Exercise instructions =>
Every line in the data below has to be repeated exactly; no picture belongs in the result.

Data for processing =>
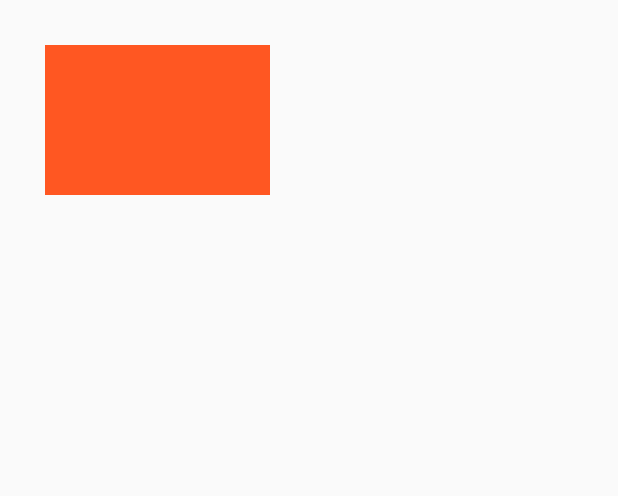
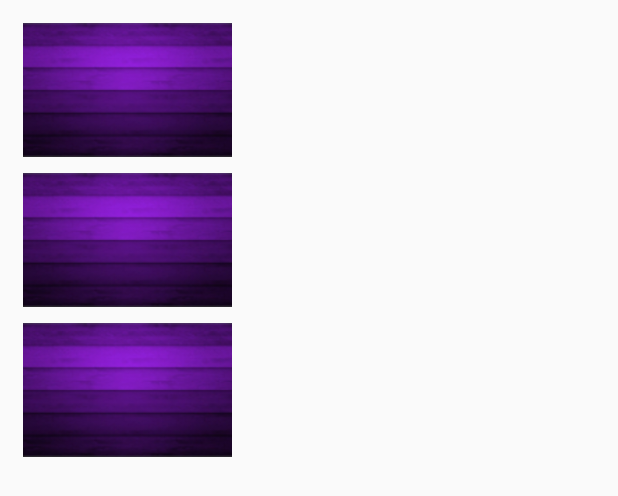
Before and after one commit to isagonrod/inventario, an Android app: the layout activity_main.xml on its own in the app's theme, with its tools: preview values and no code run, on a phone screen of 412 x 824 dp. Shown: the top 496 px of the screen. Run offline under Robolectric (Android 15) with nearby library versions, the phone set to English and light mode, and no system bars.

Commit message:
[#8] Retocado archivo lista_item_categoria.xml y revisado código en el MainActivity para que los botones aparezcan en dos columnas en lugar de una rellenando un GridView y no un LinearLayout.

```diff
--- a/app/src/main/java/isamix/inventario/MainActivity.java
+++ b/app/src/main/java/isamix/inventario/MainActivity.java
@@ -4,6 +4,7 @@ import android.content.Intent;
 import android.support.v7.app.AlertDialog;
 import android.support.v7.app.AppCompatActivity;
 import android.os.Bundle;
+import android.support.v7.widget.GridLayoutManager;
 import android.support.v7.widget.LinearLayoutManager;
 import android.support.v7.widget.RecyclerView;
 import android.view.Gravity;
@@ -37,7 +38,7 @@ public class MainActivity extends AppCompatActivity {
         setContentView(R.layout.activity_main);
 
         listaCategorias = findViewById(R.id.listaCategorias);
-        listaCategorias.setLayoutManager(new LinearLayoutManager(this));
+        listaCategorias.setLayoutManager(new GridLayoutManager(this, 2));
 
         DbCategoria dbCategoria = new DbCategoria(MainActivity.this);
         arrayListCategorias = dbCategoria.mostrarCategorias();
--- a/app/src/main/res/layout/activity_main.xml
+++ b/app/src/main/res/layout/activity_main.xml
@@ -13,7 +13,7 @@
     <android.support.v7.widget.RecyclerView
         android:id="@+id/listaCategorias"
         android:layout_width="match_parent"
-        android:layout_height="wrap_content"
+        android:layout_height="match_parent"
         tools:listitem="@layout/lista_item_categoria" />
 
 </LinearLayout>
--- a/app/src/main/res/layout/lista_item_categoria.xml
+++ b/app/src/main/res/layout/lista_item_categoria.xml
@@ -1,27 +1,19 @@
 <?xml version="1.0" encoding="utf-8"?>
-<GridLayout
-    xmlns:android="http://schemas.android.com/apk/res/android"
-    xmlns:app="http://schemas.android.com/apk/res-auto"
-    xmlns:tools="http://schemas.android.com/tools"
-    android:layout_width="match_parent"
-    android:layout_height="match_parent"
-    android:orientation="vertical">
-
-    <LinearLayout
+<LinearLayout xmlns:android="http://schemas.android.com/apk/res/android"
     android:layout_width="150dp"
     android:layout_height="100dp"
-        android:orientation="vertical"
-        android:background="@color/orange"
-        android:layout_margin="20dp">
+    android:padding="5dp">
 
     <TextView
         android:id="@+id/viewCategoria"
         android:layout_width="match_parent"
         android:layout_height="match_parent"
+        android:gravity="center"
+        android:textAlignment="center"
+        android:background="@drawable/btncategory"
         android:textColor="@color/white"
-            android:textAlignment="center"
-            android:gravity="center"
-            android:textSize="24sp" />
+        android:textSize="24sp"
+        android:textStyle="bold"
+        android:padding="10dp"/>
+
 </LinearLayout>
-
-</GridLayout>
```
Also changed, not shown: app/src/main/res/drawable/btncategory.jpg (added). Lines whose indentation alone changed are shown as unchanged.
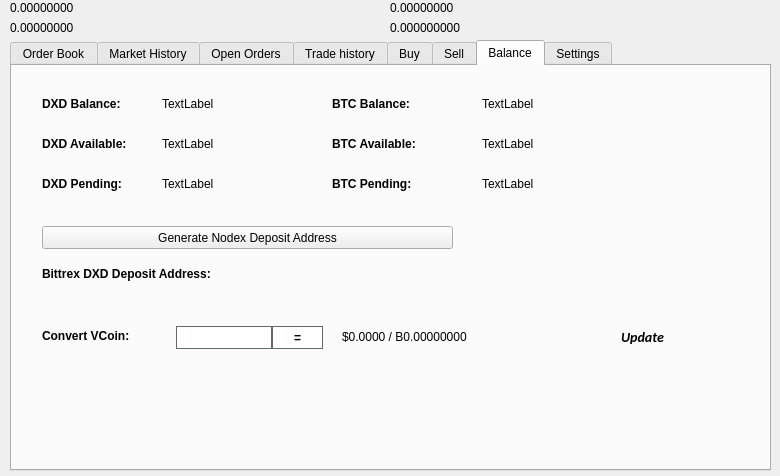
Old version of the form src/qt/forms/tradingdialog.ui in the repository SmandeP/beb.
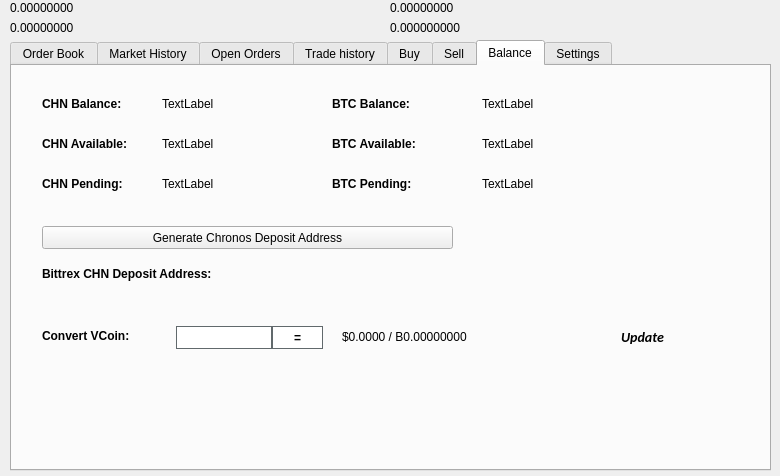
New version of the form. The open tabs and pages were chosen to show the change. Icons and pictures are not drawn.

```diff
--- a/src/qt/forms/tradingdialog.ui
+++ b/src/qt/forms/tradingdialog.ui
@@ -2762,7 +2762,7 @@
       </font>
      </property>
      <property name="text">
-      <string>DXD Balance:</string>
+      <string>CHN Balance:</string>
      </property>
     </widget>
     <widget class="QLabel" name="label_12">
@@ -2813,7 +2813,7 @@
       </font>
      </property>
      <property name="text">
-      <string>DXD Available:</string>
+      <string>CHN Available:</string>
      </property>
     </widget>
     <widget class="QLabel" name="label_14">
@@ -2832,7 +2832,7 @@
       </font>
      </property>
      <property name="text">
-      <string>DXD Pending:</string>
+      <string>CHN Pending:</string>
      </property>
     </widget>
     <widget class="QLabel" name="DXDPendingLabel">
@@ -2928,7 +2928,7 @@
       </font>
      </property>
      <property name="text">
-      <string>Bittrex DXD Deposit Address:</string>
+      <string>Bittrex CHN Deposit Address:</string>
      </property>
     </widget>
     <widget class="QPushButton" name="GenDepositBTN">
@@ -2941,7 +2941,7 @@
       </rect>
      </property>
      <property name="text">
-      <string>Generate Nodex Deposit Address</string>
+      <string>Generate Chronos Deposit Address</string>
      </property>
      <property name="icon">
       <iconset resource="../nodex.qrc">
```
Left out of the diff: 46 changed lines with no effect on the pictures.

The completed task =>
Before and after one commit to isagonrod/inventario, an Android app: the layout activity_main.xml on its own in the app's theme, with its tools: preview values and no code run, on a phone screen of 412 x 824 dp. Shown: the top 496 px of the screen. Run offline under Robolectric (Android 15) with nearby library versions, the phone set to English and light mode, and no system bars.

Commit message:
[#8] Retocado archivo lista_item_categoria.xml y revisado código en el MainActivity para que los botones aparezcan en dos columnas en lugar de una rellenando un GridView y no un LinearLayout.

```diff
--- a/app/src/main/java/isamix/inventario/MainActivity.java
+++ b/app/src/main/java/isamix/inventario/MainActivity.java
@@ -4,6 +4,7 @@ import android.content.Intent;
 import android.support.v7.app.AlertDialog;
 import android.support.v7.app.AppCompatActivity;
 import android.os.Bundle;
+import android.support.v7.widget.GridLayoutManager;
 import android.support.v7.widget.LinearLayoutManager;
 import android.support.v7.widget.RecyclerView;
 import android.view.Gravity;
@@ -37,7 +38,7 @@ public class MainActivity extends AppCompatActivity {
         setContentView(R.layout.activity_main);
 
         listaCategorias = findViewById(R.id.listaCategorias);
-        listaCategorias.setLayoutManager(new LinearLayoutManager(this));
+        listaCategorias.setLayoutManager(new GridLayoutManager(this, 2));
 
         DbCategoria dbCategoria = new DbCategoria(MainActivity.this);
         arrayListCategorias = dbCategoria.mostrarCategorias();
--- a/app/src/main/res/layout/activity_main.xml
+++ b/app/src/main/res/layout/activity_main.xml
@@ -13,7 +13,7 @@
     <android.support.v7.widget.RecyclerView
         android:id="@+id/listaCategorias"
         android:layout_width="match_parent"
-        android:layout_height="wrap_content"
+        android:layout_height="match_parent"
         tools:listitem="@layout/lista_item_categoria" />
 
 </LinearLayout>
--- a/app/src/main/res/layout/lista_item_categoria.xml
+++ b/app/src/main/res/layout/lista_item_categoria.xml
@@ -1,27 +1,19 @@
 <?xml version="1.0" encoding="utf-8"?>
-<GridLayout
-    xmlns:android="http://schemas.android.com/apk/res/android"
-    xmlns:app="http://schemas.android.com/apk/res-auto"
-    xmlns:tools="http://schemas.android.com/tools"
-    android:layout_width="match_parent"
-    android:layout_height="match_parent"
-    android:orientation="vertical">
-
-    <LinearLayout
+<LinearLayout xmlns:android="http://schemas.android.com/apk/res/android"
     android:layout_width="150dp"
     android:layout_height="100dp"
-        android:orientation="vertical"
-        android:background="@color/orange"
-        android:layout_margin="20dp">
+    android:padding="5dp">
 
     <TextView
         android:id="@+id/viewCategoria"
         android:layout_width="match_parent"
         android:layout_height="match_parent"
+        android:gravity="center"
+        android:textAlignment="center"
+        android:background="@drawable/btncategory"
         android:textColor="@color/white"
-            android:textAlignment="center"
-            android:gravity="center"
-            android:textSize="24sp" />
+        android:textSize="24sp"
+        android:textStyle="bold"
+        android:padding="10dp"/>
+
 </LinearLayout>
-
-</GridLayout>
```
Also changed, not shown: app/src/main/res/drawable/btncategory.jpg (added). Lines whose indentation alone changed are shown as unchanged.
Old version of the form src/qt/forms/tradingdialog.ui in the repository SmandeP/beb.
New version of the form. The open tabs and pages were chosen to show the change. Icons and pictures are not drawn.

```diff
--- a/src/qt/forms/tradingdialog.ui
+++ b/src/qt/forms/tradingdialog.ui
@@ -2762,7 +2762,7 @@
       </font>
      </property>
      <property name="text">
-      <string>DXD Balance:</string>
+      <string>CHN Balance:</string>
      </property>
     </widget>
     <widget class="QLabel" name="label_12">
@@ -2813,7 +2813,7 @@
       </font>
      </property>
      <property name="text">
-      <string>DXD Available:</string>
+      <string>CHN Available:</string>
      </property>
     </widget>
     <widget class="QLabel" name="label_14">
@@ -2832,7 +2832,7 @@
       </font>
      </property>
      <property name="text">
-      <string>DXD Pending:</string>
+      <string>CHN Pending:</string>
      </property>
     </widget>
     <widget class="QLabel" name="DXDPendingLabel">
@@ -2928,7 +2928,7 @@
       </font>
      </property>
      <property name="text">
-      <string>Bittrex DXD Deposit Address:</string>
+      <string>Bittrex CHN Deposit Address:</string>
      </property>
     </widget>
     <widget class="QPushButton" name="GenDepositBTN">
@@ -2941,7 +2941,7 @@
       </rect>
      </property>
      <property name="text">
-      <string>Generate Nodex Deposit Address</string>
+      <string>Generate Chronos Deposit Address</string>
      </property>
      <property name="icon">
       <iconset resource="../nodex.qrc">
```
Left out of the diff: 46 changed lines with no effect on the pictures.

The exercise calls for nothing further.